CFTC Letter 13-55 provides no-action relief to the SEFs for compliance with the Part 43 reporting obligations and the obligation to report creation data in Part 45, each for swaps in FX, other commodity and equity asset classes. The relief is conditioned on either the reporting counterparty reporting the data, or the SEF back-loading the data when it is able. In addition, the SEFs must submit a notice to the DMO and comply with all recordkeeping requirements. The relief expires on October 30, 2013 for FX swaps and on December 2, 2013 for other commodity and equity swaps.
CFTC Letter 13-55 is available here.

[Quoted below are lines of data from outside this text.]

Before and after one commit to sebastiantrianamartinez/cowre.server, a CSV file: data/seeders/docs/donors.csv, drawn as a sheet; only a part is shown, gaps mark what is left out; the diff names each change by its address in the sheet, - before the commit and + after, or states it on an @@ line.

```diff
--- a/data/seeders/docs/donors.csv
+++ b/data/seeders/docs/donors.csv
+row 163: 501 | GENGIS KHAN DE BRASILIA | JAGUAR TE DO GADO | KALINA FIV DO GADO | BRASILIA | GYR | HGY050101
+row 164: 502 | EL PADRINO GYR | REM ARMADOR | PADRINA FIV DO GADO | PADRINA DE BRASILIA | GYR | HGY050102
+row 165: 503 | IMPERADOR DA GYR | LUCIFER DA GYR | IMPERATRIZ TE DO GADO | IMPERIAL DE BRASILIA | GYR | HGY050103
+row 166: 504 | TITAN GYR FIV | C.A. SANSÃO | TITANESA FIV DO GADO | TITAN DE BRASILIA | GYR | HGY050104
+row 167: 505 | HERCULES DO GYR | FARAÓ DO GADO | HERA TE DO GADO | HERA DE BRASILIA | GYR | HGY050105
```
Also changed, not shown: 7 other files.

CFTC Letter 13-56 provides no-action relief to a reporting counterparty for failing to report required swap continuation data under Part 45 or for errors and omissions in swap continuation data for equity, FX and other commodity asset classes that are executed on, or pursuant to, the rules of a SEF. A reporting counterparty’s ability to report continuation data may depend on the SEF's fulfillment of its obligations under section 45.3(a) to report swap creation data. As described above, those obligations have been delayed under CFTC Letter 13-55. The reporting counterparty must inform the SEF of circumstances causing a failure to report and must retain records of the transactions. CFTC Letter 13-56 expires on October 29, 2013 with respect to FX swaps and December 1, 2013 with respect to other commodity and equity swaps.
CFTC Letter 13-56 is available here.
CFTC Letter 13-57 provides no-action relief to the enforcement of certain rules against SEFs, with respect to market participants trading on those SEFs until November 1, 2013. The relief covers: 37.200(a), 37.200(b), 37.201(b)(1), 37.201(b)(3), 37.201(b)(5), 37.202(b) and 37.203. The rules covered by CFTC Letter 13-57 would require SEFs to enforce their own rulebooks and compel participants to consent to the jurisdiction of the SEF. As a practical result, this means that market participants would have to agree to each SEFs rulebook, many of which have just been released or have not yet been released.
The relief will be welcome news to buy-side participants, who were being forced into agreeing to terms and rulebooks with very little time to review and negotiate. SEFs must still create rulebooks, but they will not have to enforce them against market participants.
CFTC Letter 13-57 is available here.